“I am not speaking of randomness, but of the central principle of all history—contingency. A historical explanation does not rest on direct deductions from laws of nature, but on an unpredictable sequence of antecedent states, where any major change in any step of the sequence would have altered the final result. This final result is therefore dependent, or contingent, upon everything that came before—the unerasable and determining signature of history.”
-Stephen Jay Gould, Wonderful Life
Gould was primarily concerned with natural history, of course- he was writing about the Burgess Shale and its consequences for evolutionary theory and history. He chose his words very, very carefully, however- he didn’t say contingency was the central principle of natural history, he said it was the central principle of all history. Historical contingency in biology has a pretty well established opponent and bedmate in convergence- even the most ardent supporters of one acknowledge that the other plays an important role as well.
In more traditional historical studies contingency faces a very different set of opponents. The first, and most immediately obvious, is the material dialectic. It seems like it could be easy to include the Hegelian dialectic as an opponent of historical contingency if you tried hard enough, but I won’t be attempting either- the Hegelian because I don’t understand it well enough, the material dialectic because I don’t want to try and win a prize for writing the one billionth refutation of Communist historical theory. Let’s skip the question of what other opponents of historical contingency are out there for a second, though.

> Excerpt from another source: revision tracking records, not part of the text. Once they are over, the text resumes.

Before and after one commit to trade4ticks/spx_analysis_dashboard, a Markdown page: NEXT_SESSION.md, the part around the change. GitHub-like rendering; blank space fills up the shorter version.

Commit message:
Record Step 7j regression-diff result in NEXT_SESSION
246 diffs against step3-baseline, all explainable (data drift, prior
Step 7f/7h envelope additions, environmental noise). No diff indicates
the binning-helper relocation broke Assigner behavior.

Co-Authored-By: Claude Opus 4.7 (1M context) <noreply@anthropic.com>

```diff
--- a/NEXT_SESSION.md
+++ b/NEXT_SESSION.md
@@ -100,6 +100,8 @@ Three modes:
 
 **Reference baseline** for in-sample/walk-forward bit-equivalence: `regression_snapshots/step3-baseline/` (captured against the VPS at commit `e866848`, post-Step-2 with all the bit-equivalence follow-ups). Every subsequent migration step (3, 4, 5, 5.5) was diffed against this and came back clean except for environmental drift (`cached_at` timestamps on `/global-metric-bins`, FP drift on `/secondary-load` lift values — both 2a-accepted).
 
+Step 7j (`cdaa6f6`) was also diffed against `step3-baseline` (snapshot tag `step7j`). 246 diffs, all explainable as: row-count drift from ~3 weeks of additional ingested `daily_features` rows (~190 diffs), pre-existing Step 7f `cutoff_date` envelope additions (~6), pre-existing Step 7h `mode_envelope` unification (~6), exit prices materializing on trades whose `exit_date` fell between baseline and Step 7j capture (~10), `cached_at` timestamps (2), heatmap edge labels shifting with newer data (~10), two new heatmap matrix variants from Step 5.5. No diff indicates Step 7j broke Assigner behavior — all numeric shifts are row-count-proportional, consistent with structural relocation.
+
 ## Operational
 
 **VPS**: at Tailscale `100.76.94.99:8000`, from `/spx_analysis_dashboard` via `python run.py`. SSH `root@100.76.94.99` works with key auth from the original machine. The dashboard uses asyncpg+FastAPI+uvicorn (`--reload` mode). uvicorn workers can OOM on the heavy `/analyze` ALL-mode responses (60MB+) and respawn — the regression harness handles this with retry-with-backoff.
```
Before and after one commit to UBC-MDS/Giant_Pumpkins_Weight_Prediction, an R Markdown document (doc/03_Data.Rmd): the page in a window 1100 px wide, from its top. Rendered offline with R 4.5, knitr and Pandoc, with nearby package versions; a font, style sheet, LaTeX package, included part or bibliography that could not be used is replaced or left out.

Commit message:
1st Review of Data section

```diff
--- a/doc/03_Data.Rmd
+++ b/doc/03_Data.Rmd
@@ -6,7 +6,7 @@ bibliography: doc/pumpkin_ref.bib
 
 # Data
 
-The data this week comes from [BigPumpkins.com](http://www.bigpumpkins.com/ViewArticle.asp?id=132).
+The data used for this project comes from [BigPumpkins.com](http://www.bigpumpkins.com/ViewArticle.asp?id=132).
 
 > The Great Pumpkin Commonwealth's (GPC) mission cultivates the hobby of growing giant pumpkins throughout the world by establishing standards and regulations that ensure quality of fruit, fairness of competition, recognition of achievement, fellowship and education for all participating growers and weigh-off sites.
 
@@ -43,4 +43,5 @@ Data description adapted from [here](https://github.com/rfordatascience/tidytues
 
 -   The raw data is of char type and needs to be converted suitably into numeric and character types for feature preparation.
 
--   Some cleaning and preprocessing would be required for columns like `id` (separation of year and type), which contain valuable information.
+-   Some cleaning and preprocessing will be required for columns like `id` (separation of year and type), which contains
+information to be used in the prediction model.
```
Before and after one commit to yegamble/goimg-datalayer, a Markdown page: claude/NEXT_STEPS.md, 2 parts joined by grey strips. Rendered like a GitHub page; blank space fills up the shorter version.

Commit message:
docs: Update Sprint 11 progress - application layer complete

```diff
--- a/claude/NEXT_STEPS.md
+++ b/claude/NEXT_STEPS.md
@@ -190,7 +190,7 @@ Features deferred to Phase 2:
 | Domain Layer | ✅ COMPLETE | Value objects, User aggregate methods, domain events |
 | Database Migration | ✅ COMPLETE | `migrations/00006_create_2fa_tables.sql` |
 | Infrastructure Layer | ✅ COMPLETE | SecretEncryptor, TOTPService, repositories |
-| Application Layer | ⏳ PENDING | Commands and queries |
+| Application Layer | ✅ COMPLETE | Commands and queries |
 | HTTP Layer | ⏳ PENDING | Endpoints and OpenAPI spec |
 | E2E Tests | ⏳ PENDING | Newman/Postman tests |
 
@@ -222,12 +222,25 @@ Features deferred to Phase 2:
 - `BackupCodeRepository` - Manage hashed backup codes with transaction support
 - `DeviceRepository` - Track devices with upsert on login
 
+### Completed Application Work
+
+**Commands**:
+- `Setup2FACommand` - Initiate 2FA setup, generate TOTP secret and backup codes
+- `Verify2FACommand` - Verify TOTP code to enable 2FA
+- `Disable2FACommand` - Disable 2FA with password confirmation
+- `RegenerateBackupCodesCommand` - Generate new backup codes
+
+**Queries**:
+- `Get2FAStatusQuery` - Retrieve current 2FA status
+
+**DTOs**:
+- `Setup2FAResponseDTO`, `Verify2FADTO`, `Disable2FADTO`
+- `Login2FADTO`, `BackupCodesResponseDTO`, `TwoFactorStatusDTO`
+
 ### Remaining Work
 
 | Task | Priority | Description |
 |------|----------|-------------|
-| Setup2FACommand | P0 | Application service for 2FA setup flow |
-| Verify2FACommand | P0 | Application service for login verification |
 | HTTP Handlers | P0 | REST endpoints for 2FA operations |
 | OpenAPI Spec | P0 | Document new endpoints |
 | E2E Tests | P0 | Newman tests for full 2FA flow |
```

If you accept that contingency is the central principle of history (even if you don’t, just play along for the duration), (more…)